The lines below that include "className" are to be found and copied.

Web page revision data
┄┄┄┄┄┄┄┄┄┄┄┄┄┄┄┄┄┄┄┄
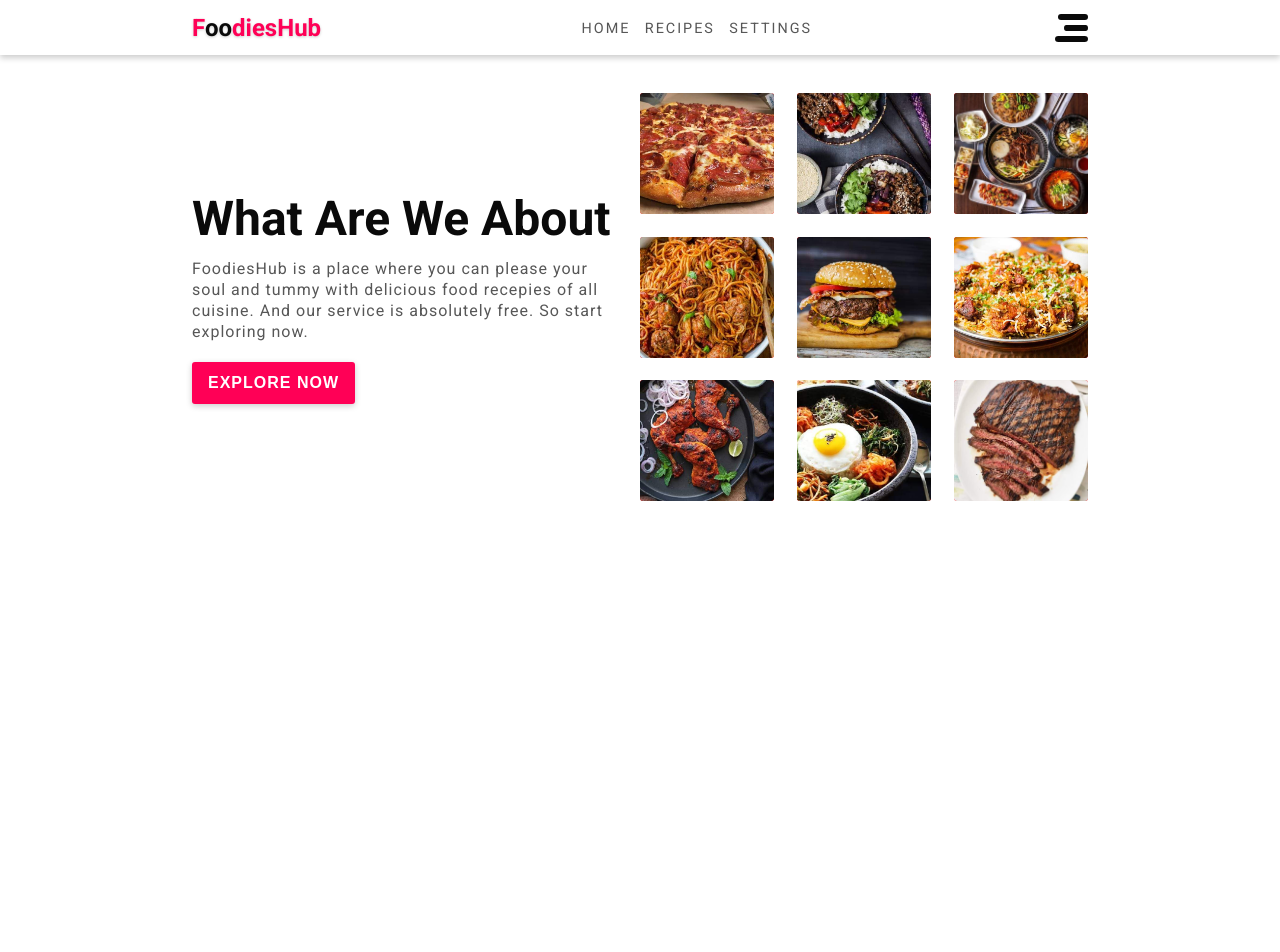
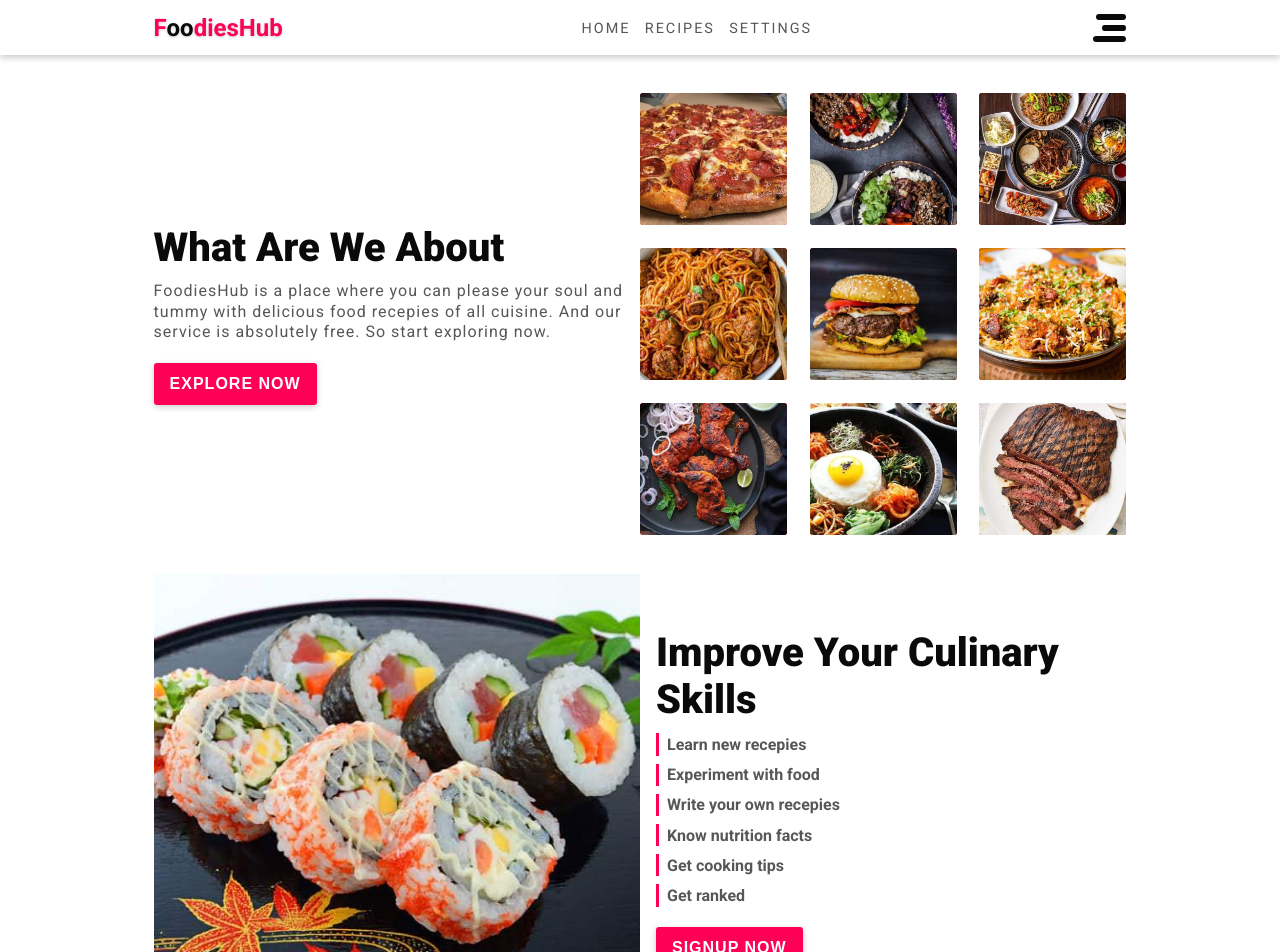
Before and after one commit to Rajeev02/food-app, a React (Create React App) app: page / in a window 1280 px wide. Shown: the top 952 px of the page. Before the commit the page ends 800 px from the top, so only its background shows below. Built offline with nearby package versions, Linux system fonts and the light colour scheme.

Commit message:
improve skil srction complete

```diff
--- a/src/App.js
+++ b/src/App.js
@@ -1,5 +1,6 @@
 import React from "react";
 import HeroSection from "./components/HeroSection";
+import ImproveSkills from "./components/ImproveSkills";
 import Navbar from "./components/Navbar";
 
 function App() {
@@ -8,6 +9,7 @@ function App() {
       <Navbar />
       <div className="container main">
         <HeroSection />
+        <ImproveSkills />
       </div>
     </div>
   );
--- /dev/null
+++ b/src/components/ImproveSkills.js
@@ -0,0 +1,30 @@
+import React from "react";
+
+function ImproveSkills() {
+  const list = [
+    "Learn new recepies",
+    "Experiment with food",
+    "Write your own recepies",
+    "Know nutrition facts",
+    "Get cooking tips",
+    "Get ranked",
+  ];
+  return (
+    <div className="section improve-skills">
+      <div className="col img">
+        <img src="/img/gallery/img_10.jpg" alt="" />
+      </div>
+      <div className="col typography">
+        <h1 className="title">Improve Your Culinary Skills</h1>
+        {list.map((item, index) => (
+          <p className="skill-item" key={index}>
+            {item}
+          </p>
+        ))}
+        <button className="btn">signup now</button>
+      </div>
+    </div>
+  );
+}
+
+export default ImproveSkills;
--- a/src/styles/index.scss
+++ b/src/styles/index.scss
@@ -68,10 +68,12 @@ img{
 .section{
     display: flex;
     align-items: center;
+    margin-bottom: 3vw;
     .title{
         color: var(--text-color);
-        font-size: 3em;
+        font-size: 2.5em;
         margin-bottom: .25em;
+        font-weight: 900;
     }
     .info{
         color: var(--text-light);
@@ -88,47 +90,38 @@ img{
 
 }
 
-.section.hero{
-    .typography{
-        padding-right: 1em;
-    }
-    .gallery{
-        display: grid;
-        grid-template-columns: repeat(3, 1fr);
-        gap:1.75vw;
-        .custom-image{
-            border-radius: 3px;
-            overflow: hidden;
-            transform: scale(0);
-            opacity: 0;
-            animation: getAnimationDuration(.5s) popOut forwards;
-            &:nth-child(2){
-                 animation-delay: .1s;
-            }
-            &:nth-child(3){
-                animation-delay: .2s;
-            }
-            &:nth-child(6){
-                animation-delay: .3s;
-            }
-            &:nth-child(9){
-                animation-delay: .4s;
-            }
-            &:nth-child(8){
-                animation-delay: .5s;
-            }
-            &:nth-child(7){
-                animation-delay: .6s;
-            }
-            &:nth-child(4){
-                animation-delay: .7s;
-            }
-            &:nth-child(5){
-                animation-delay: .8s;
-            }
+@import "partials/hero-section.scss";
 
+.section.improve-skills{
+    .col.img{
+        img{
+            width: 100%;
         }
     }
+    .col.typography{
+        padding-left: 1em;
+        .skill-item{
+            border-left: .2em solid var(--primary-color);
+            margin-bottom: .5em;
+            padding: .1em 0 .1em .5em;
+            color: var(--text-light);
+            font-weight: bold;
+            transform: translateX(100%);
+            opacity: 0;
+            animation: getAnimationDuration(.3s) slideInRight forwards;
+            @for $i from 2 through 7 {
+                &:nth-child(#{$i}){
+                    animation-delay:#{$i * .1}s;
+                }
+
+
+            }
+        }
+        .btn{
+            margin-top: .75em;
+        }
+    }
+
 }
 
 .main{
@@ -137,7 +130,7 @@ img{
 
 
 .container{
-    padding-inline: 15vw ;
+    padding-inline: 12vw ;
 }
 @import "partials/animation.scss";
 @media screen and (max-width: 768px) {
--- a/src/styles/partials/_animation.scss
+++ b/src/styles/partials/_animation.scss
@@ -6,6 +6,19 @@
         transform: translateX(0%);
     }
 }
+
+@keyframes  slideInRight {
+    from{
+        transform: translateX(100%);
+        opacity: 0;
+    }
+    to{
+        transform: translateX(0);
+        opacity: 1;
+    }
+
+}
+
 @keyframes popOut {
     from{
         transform: scale(0);
--- /dev/null
+++ b/src/styles/partials/_hero-section.scss
@@ -0,0 +1,42 @@
+.section.hero{
+    .typography{
+        padding-right: 1em;
+    }
+    .gallery{
+        display: grid;
+        grid-template-columns: repeat(3, 1fr);
+        gap:1.75vw;
+        .custom-image{
+            border-radius: 3px;
+            overflow: hidden;
+            transform: scale(0);
+            opacity: 0;
+            animation: getAnimationDuration(.5s) popOut forwards;
+            &:nth-child(2){
+                 animation-delay: .1s;
+            }
+            &:nth-child(3){
+                animation-delay: .2s;
+            }
+            &:nth-child(6){
+                animation-delay: .3s;
+            }
+            &:nth-child(9){
+                animation-delay: .4s;
+            }
+            &:nth-child(8){
+                animation-delay: .5s;
+            }
+            &:nth-child(7){
+                animation-delay: .6s;
+            }
+            &:nth-child(4){
+                animation-delay: .7s;
+            }
+            &:nth-child(5){
+                animation-delay: .8s;
+            }
+
+        }
+    }
+}
```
┄┄┄┄┄┄┄┄┄┄┄┄┄┄┄┄┄┄┄┄
- [Written answer]:
       <div className="container main">
+    <div className="section improve-skills">
+      <div className="col img">
+      <div className="col typography">
+        <h1 className="title">Improve Your Culinary Skills</h1>
+          <p className="skill-item" key={index}>
+        <button className="btn">signup now</button>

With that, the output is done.